> [Dataset records]:
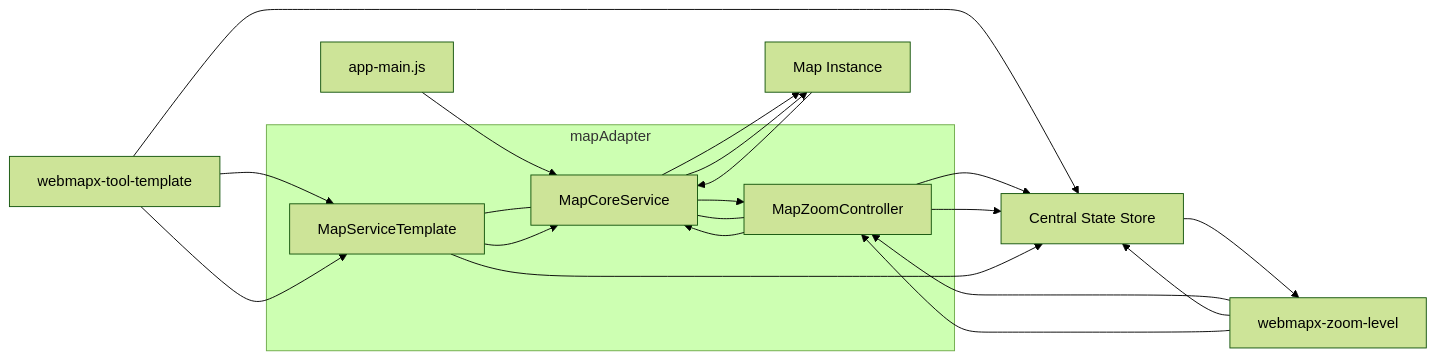
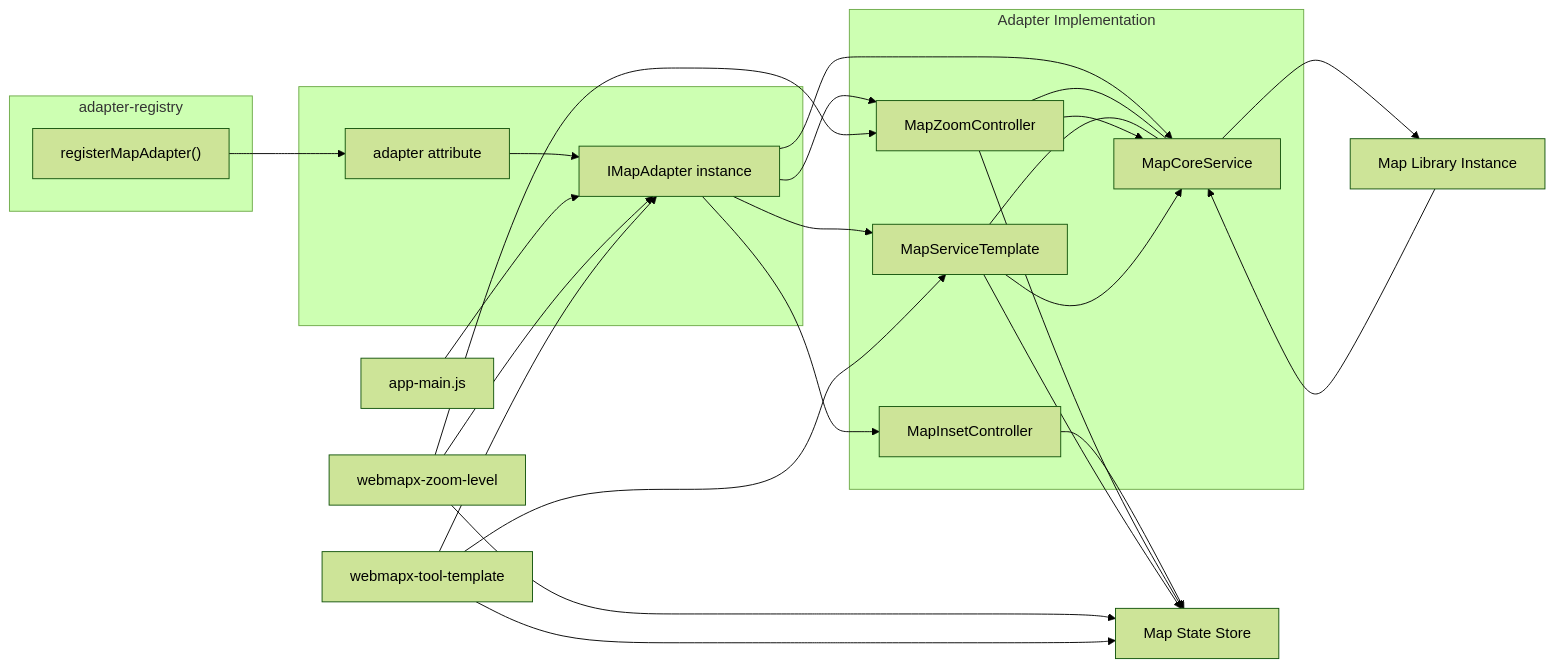
One commit to edugis-org/webmapx changed the diagram in docs/DEVELOPER_GUIDE.md. Above: the diagram before and after it, drawn with Mermaid (forest theme). The commit also changed other lines of this file and 23 other files, not shown here.

Commit message:
refactor: move central store to per-map store

````diff
--- a/docs/DEVELOPER_GUIDE.md
+++ b/docs/DEVELOPER_GUIDE.md
@@ -56,46 +56,63 @@
 ```mermaid
 flowchart LR
-        subgraph Adapter[mapAdapter]
-            MCS[MapCoreService]
-            MST[MapServiceTemplate]
-            MZC[MapZoomController]
-        end
+    subgraph Registry["adapter-registry"]
+        REG["registerMapAdapter()"]
+    end
 
-        MAP[Map Instance]
-        STORE[Central State Store]
+    subgraph MapElement["<webmapx-map>"]
+        ATTR["adapter attribute"]
+        ADAPTER["IMapAdapter instance"]
+    end
 
-        ZCOMP[webmapx-zoom-level]
-        TCOMP[webmapx-tool-template]
-        APP[app-main.js]
+    subgraph Adapter["Adapter Implementation"]
+        MCS["MapCoreService"]
+        MST["MapServiceTemplate"]
+        MZC["MapZoomController"]
+        INSET["MapInsetController"]
+    end
 
-        %% App initializes core which creates the map instance
-        APP --> MCS
-        MCS --> MAP
+    MAP["Map Library Instance"]
+    STORE["Map State Store"]
 
-        %% Controllers/services depend on core
-        MZC --- MCS
-        MST --- MCS
+    ZCOMP["webmapx-zoom-level"]
+    TCOMP["webmapx-tool-template"]
+    APP["app-main.js"]
 
-        %% Components use controllers/services and subscribe to store
-        ZCOMP --> MZC
-        TCOMP --> MST
-        ZCOMP --> STORE
-        TCOMP --> STORE
+    %% Registry injects the adapter factory used by each map element
+    REG --> ATTR
+    ATTR --> ADAPTER
 
-        %% Zoom flow (UI intent -> core -> map -> store)
-        ZCOMP --> MZC
-        MZC --> MCS
-        MCS --> MAP
-        MZC --> STORE
+    %% Map element exposes adapter to app/components
+    APP --> ADAPTER
+    ZCOMP --> ADAPTER
+    TCOMP --> ADAPTER
 
-        %% Map emits zoomend -> core -> controller -> store -> UI update
-        MAP --> MCS
-        MCS --> MZC
-        MZC --> STORE
-        STORE --> ZCOMP
+    %% Adapter composes services/controllers/core
+    ADAPTER --> MCS
+    ADAPTER --> MST
+    ADAPTER --> MZC
+    ADAPTER --> INSET
 
-        %% Tool service flow (UI intent -> service -> core/map -> store)
-        TCOMP --> MST
-        MST --> MCS
-        MST --> STORE
+    %% Core controls the concrete map library instance
+    MCS --> MAP
+    MAP --> MCS
+
+    %% Services/controllers collaborate with core
+    MZC --- MCS
+    MST --- MCS
+    INSET --> STORE
+
+    %% Components subscribe to store
+    ZCOMP --> STORE
+    TCOMP --> STORE
+
+    %% Zoom flow (UI intent -> adapter -> core -> map -> store)
+    ZCOMP --> MZC
+    MZC --> MCS
+    MZC --> STORE
+
+    %% Tool flow (UI intent -> adapter service -> core/map -> store)
+    TCOMP --> MST
+    MST --> MCS
+    MST --> STORE
 ```
````
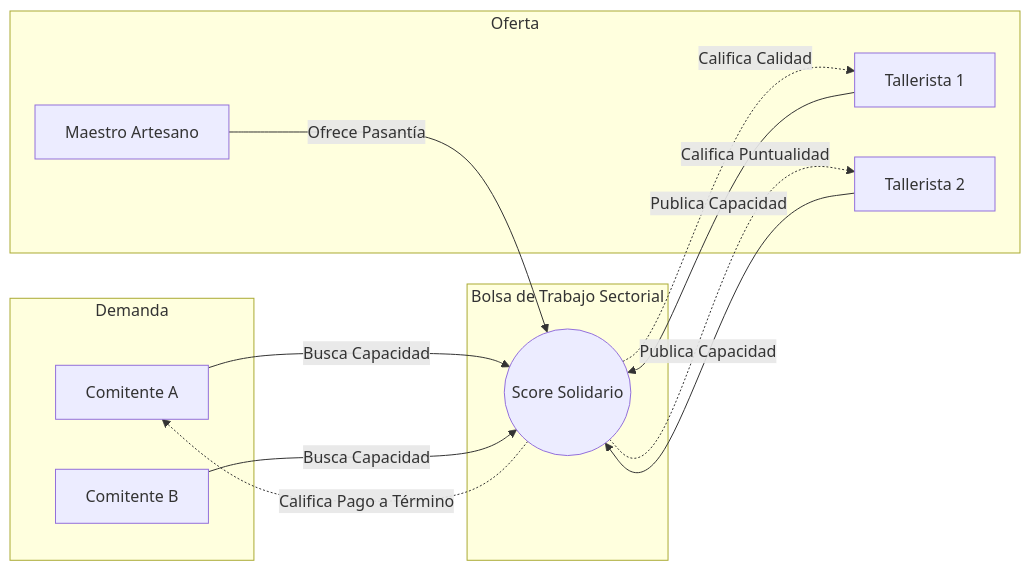
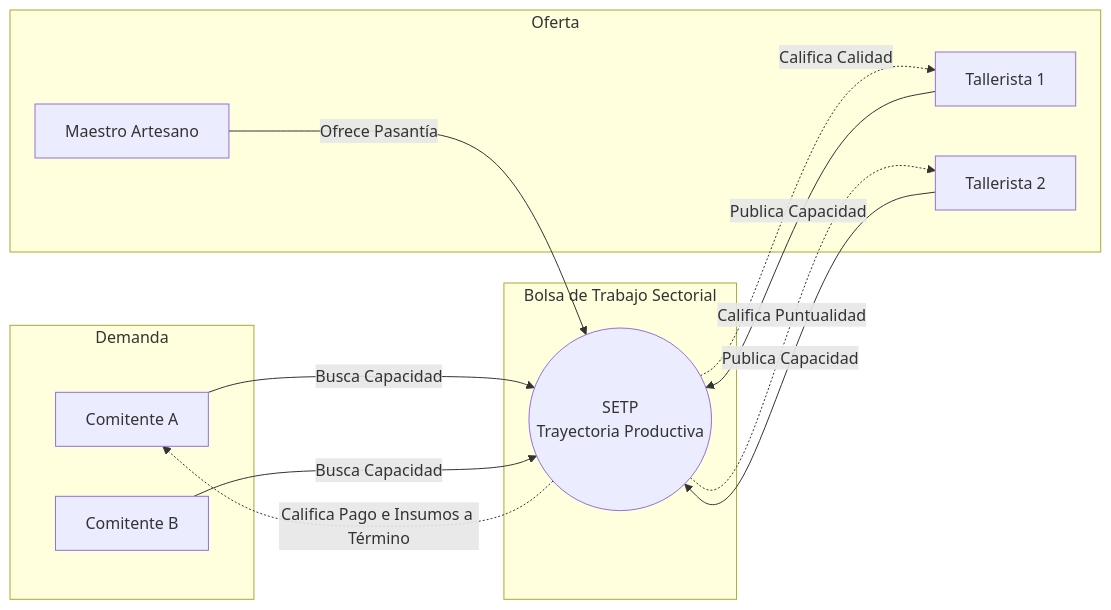
The first of 3 diagrams in docs/md/dossier_fimca_addenda2.md (sarthouse/indinopy), drawn with Mermaid before and after one commit. The commit also changed other lines of this file and 24 other files, not shown here.

````diff
--- a/docs/md/dossier_fimca_addenda2.md
+++ b/docs/md/dossier_fimca_addenda2.md
@@ -117,27 +121,27 @@
 ```mermaid
 graph LR
     subgraph Demanda
         M1[Comitente A]
         M2[Comitente B]
     end
 
     subgraph Bolsa de Trabajo Sectorial
-        BT((Score Solidario))
+        BT((SETP<br/>Trayectoria Productiva))
     end
 
     subgraph Oferta
         T1[Tallerista 1]
         T2[Tallerista 2]
         MA[Maestro Artesano]
     end
 
     M1 -->|Busca Capacidad| BT
     M2 -->|Busca Capacidad| BT
     T1 -->|Publica Capacidad| BT
     T2 -->|Publica Capacidad| BT
     MA -->|Ofrece Pasantía| BT
     
     BT -.->|Califica Calidad| T1
     BT -.->|Califica Puntualidad| T2
-    BT -.->|Califica Pago a Término| M1
+    BT -.->|Califica Pago e Insumos a Término| M1
 ```
````
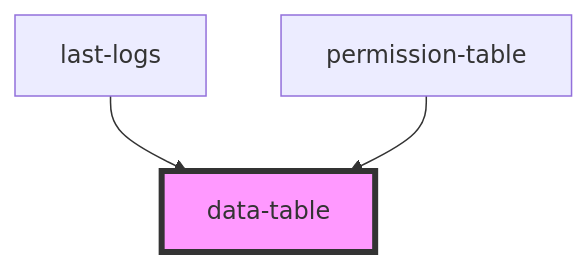
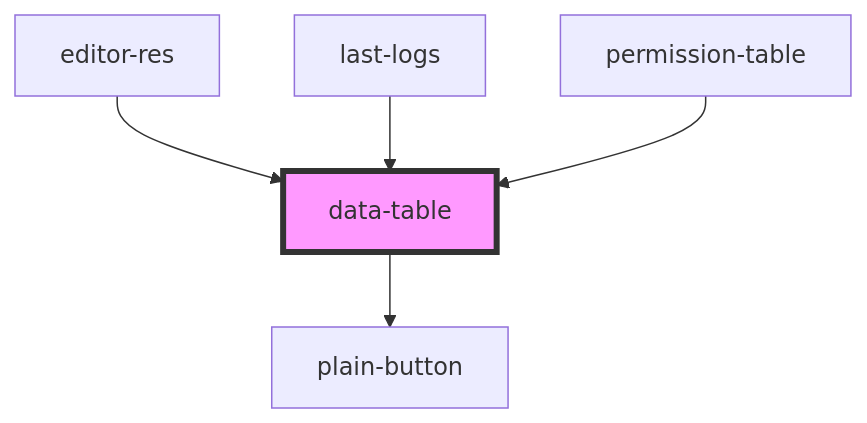
One commit to techvariable/NeptuneConnectComponents changed the diagram in src/components/common/items/data-table/readme.md. Above: the diagram before and after it, drawn with Mermaid. The commit also changed other lines of this file and 33 other files, not shown here.

````diff
--- a/src/components/common/items/data-table/readme.md
+++ b/src/components/common/items/data-table/readme.md
@@ -27,6 +38,8 @@
 ```mermaid
 graph TD;
+  data-table --> plain-button
+  editor-res --> data-table
   last-logs --> data-table
   permission-table --> data-table
   style data-table fill:#f9f,stroke:#333,stroke-width:4px
 ```
````
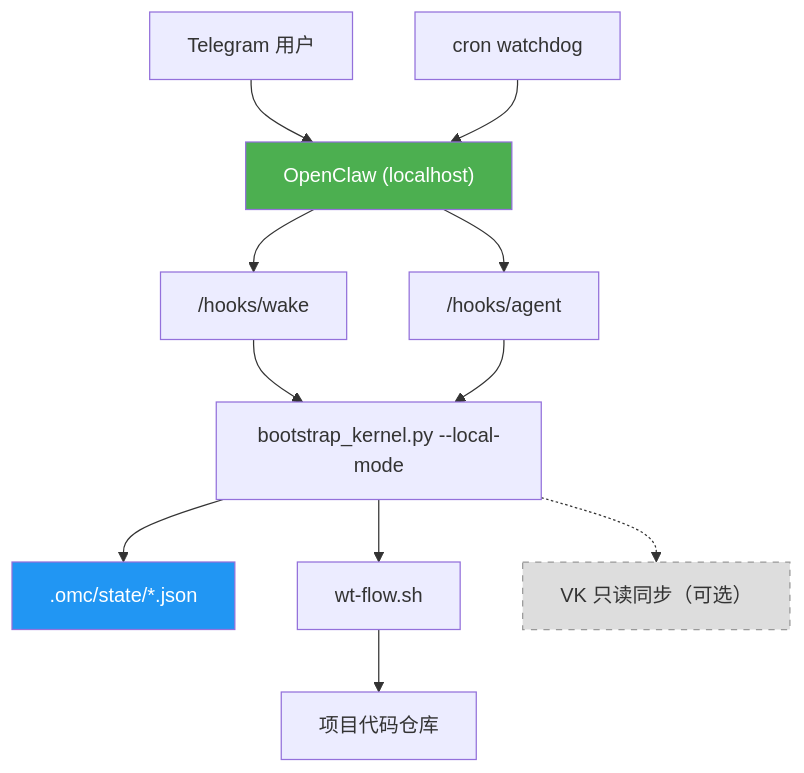
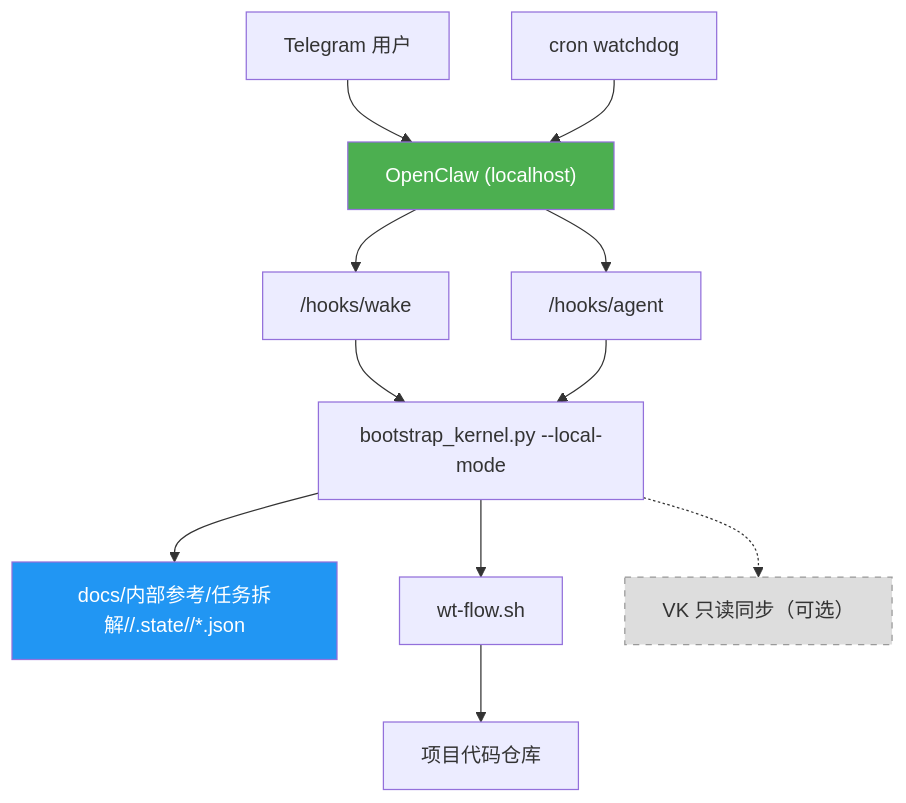
Diagram 18 of 20 in docs/内部参考/迭代需求/自动化大型任务开发设计方案.md (jijingkun-commits/fastapi), drawn with Mermaid before and after one commit. The commit also changed other lines of this file and 174 other files, not shown here.

````diff
--- a/docs/内部参考/迭代需求/自动化大型任务开发设计方案.md
+++ b/docs/内部参考/迭代需求/自动化大型任务开发设计方案.md
@@ -2085,17 +2085,17 @@
 ```mermaid
 flowchart TD
     TG["Telegram 用户"] --> OC["OpenClaw (localhost)"]
     CRON["cron watchdog"] --> OC
     OC --> HW["/hooks/wake"]
     OC --> HA["/hooks/agent"]
     HW --> BK["bootstrap_kernel.py --local-mode"]
     HA --> BK
-    BK --> ST[".omc/state/*.json"]
+    BK --> ST["docs/内部参考/任务拆解/<task_split_dir>/.state/<task_key>/*.json"]
     BK --> WT["wt-flow.sh"]
     WT --> CODE["项目代码仓库"]
     BK -.-> VK["VK 只读同步（可选）"]
 
     style OC fill:#4CAF50,color:#fff
     style ST fill:#2196F3,color:#fff
     style VK fill:#ddd,stroke:#999,stroke-dasharray: 5 5
 ```
````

> [Instructions for the task]: Leave out the pictures and return the rest of the records exactly.

> [Expected output]:
One commit to edugis-org/webmapx changed the diagram in docs/DEVELOPER_GUIDE.md. Above: the diagram before and after it, drawn with Mermaid (forest theme). The commit also changed other lines of this file and 23 other files, not shown here.

Commit message:
refactor: move central store to per-map store

````diff
--- a/docs/DEVELOPER_GUIDE.md
+++ b/docs/DEVELOPER_GUIDE.md
@@ -56,46 +56,63 @@
 ```mermaid
 flowchart LR
-        subgraph Adapter[mapAdapter]
-            MCS[MapCoreService]
-            MST[MapServiceTemplate]
-            MZC[MapZoomController]
-        end
+    subgraph Registry["adapter-registry"]
+        REG["registerMapAdapter()"]
+    end
 
-        MAP[Map Instance]
-        STORE[Central State Store]
+    subgraph MapElement["<webmapx-map>"]
+        ATTR["adapter attribute"]
+        ADAPTER["IMapAdapter instance"]
+    end
 
-        ZCOMP[webmapx-zoom-level]
-        TCOMP[webmapx-tool-template]
-        APP[app-main.js]
+    subgraph Adapter["Adapter Implementation"]
+        MCS["MapCoreService"]
+        MST["MapServiceTemplate"]
+        MZC["MapZoomController"]
+        INSET["MapInsetController"]
+    end
 
-        %% App initializes core which creates the map instance
-        APP --> MCS
-        MCS --> MAP
+    MAP["Map Library Instance"]
+    STORE["Map State Store"]
 
-        %% Controllers/services depend on core
-        MZC --- MCS
-        MST --- MCS
+    ZCOMP["webmapx-zoom-level"]
+    TCOMP["webmapx-tool-template"]
+    APP["app-main.js"]
 
-        %% Components use controllers/services and subscribe to store
-        ZCOMP --> MZC
-        TCOMP --> MST
-        ZCOMP --> STORE
-        TCOMP --> STORE
+    %% Registry injects the adapter factory used by each map element
+    REG --> ATTR
+    ATTR --> ADAPTER
 
-        %% Zoom flow (UI intent -> core -> map -> store)
-        ZCOMP --> MZC
-        MZC --> MCS
-        MCS --> MAP
-        MZC --> STORE
+    %% Map element exposes adapter to app/components
+    APP --> ADAPTER
+    ZCOMP --> ADAPTER
+    TCOMP --> ADAPTER
 
-        %% Map emits zoomend -> core -> controller -> store -> UI update
-        MAP --> MCS
-        MCS --> MZC
-        MZC --> STORE
-        STORE --> ZCOMP
+    %% Adapter composes services/controllers/core
+    ADAPTER --> MCS
+    ADAPTER --> MST
+    ADAPTER --> MZC
+    ADAPTER --> INSET
 
-        %% Tool service flow (UI intent -> service -> core/map -> store)
-        TCOMP --> MST
-        MST --> MCS
-        MST --> STORE
+    %% Core controls the concrete map library instance
+    MCS --> MAP
+    MAP --> MCS
+
+    %% Services/controllers collaborate with core
+    MZC --- MCS
+    MST --- MCS
+    INSET --> STORE
+
+    %% Components subscribe to store
+    ZCOMP --> STORE
+    TCOMP --> STORE
+
+    %% Zoom flow (UI intent -> adapter -> core -> map -> store)
+    ZCOMP --> MZC
+    MZC --> MCS
+    MZC --> STORE
+
+    %% Tool flow (UI intent -> adapter service -> core/map -> store)
+    TCOMP --> MST
+    MST --> MCS
+    MST --> STORE
 ```
````
The first of 3 diagrams in docs/md/dossier_fimca_addenda2.md (sarthouse/indinopy), drawn with Mermaid before and after one commit. The commit also changed other lines of this file and 24 other files, not shown here.

````diff
--- a/docs/md/dossier_fimca_addenda2.md
+++ b/docs/md/dossier_fimca_addenda2.md
@@ -117,27 +121,27 @@
 ```mermaid
 graph LR
     subgraph Demanda
         M1[Comitente A]
         M2[Comitente B]
     end
 
     subgraph Bolsa de Trabajo Sectorial
-        BT((Score Solidario))
+        BT((SETP<br/>Trayectoria Productiva))
     end
 
     subgraph Oferta
         T1[Tallerista 1]
         T2[Tallerista 2]
         MA[Maestro Artesano]
     end
 
     M1 -->|Busca Capacidad| BT
     M2 -->|Busca Capacidad| BT
     T1 -->|Publica Capacidad| BT
     T2 -->|Publica Capacidad| BT
     MA -->|Ofrece Pasantía| BT
     
     BT -.->|Califica Calidad| T1
     BT -.->|Califica Puntualidad| T2
-    BT -.->|Califica Pago a Término| M1
+    BT -.->|Califica Pago e Insumos a Término| M1
 ```
````
One commit to techvariable/NeptuneConnectComponents changed the diagram in src/components/common/items/data-table/readme.md. Above: the diagram before and after it, drawn with Mermaid. The commit also changed other lines of this file and 33 other files, not shown here.

````diff
--- a/src/components/common/items/data-table/readme.md
+++ b/src/components/common/items/data-table/readme.md
@@ -27,6 +38,8 @@
 ```mermaid
 graph TD;
+  data-table --> plain-button
+  editor-res --> data-table
   last-logs --> data-table
   permission-table --> data-table
   style data-table fill:#f9f,stroke:#333,stroke-width:4px
 ```
````
Diagram 18 of 20 in docs/内部参考/迭代需求/自动化大型任务开发设计方案.md (jijingkun-commits/fastapi), drawn with Mermaid before and after one commit. The commit also changed other lines of this file and 174 other files, not shown here.

````diff
--- a/docs/内部参考/迭代需求/自动化大型任务开发设计方案.md
+++ b/docs/内部参考/迭代需求/自动化大型任务开发设计方案.md
@@ -2085,17 +2085,17 @@
 ```mermaid
 flowchart TD
     TG["Telegram 用户"] --> OC["OpenClaw (localhost)"]
     CRON["cron watchdog"] --> OC
     OC --> HW["/hooks/wake"]
     OC --> HA["/hooks/agent"]
     HW --> BK["bootstrap_kernel.py --local-mode"]
     HA --> BK
-    BK --> ST[".omc/state/*.json"]
+    BK --> ST["docs/内部参考/任务拆解/<task_split_dir>/.state/<task_key>/*.json"]
     BK --> WT["wt-flow.sh"]
     WT --> CODE["项目代码仓库"]
     BK -.-> VK["VK 只读同步（可选）"]
 
     style OC fill:#4CAF50,color:#fff
     style ST fill:#2196F3,color:#fff
     style VK fill:#ddd,stroke:#999,stroke-dasharray: 5 5
 ```
````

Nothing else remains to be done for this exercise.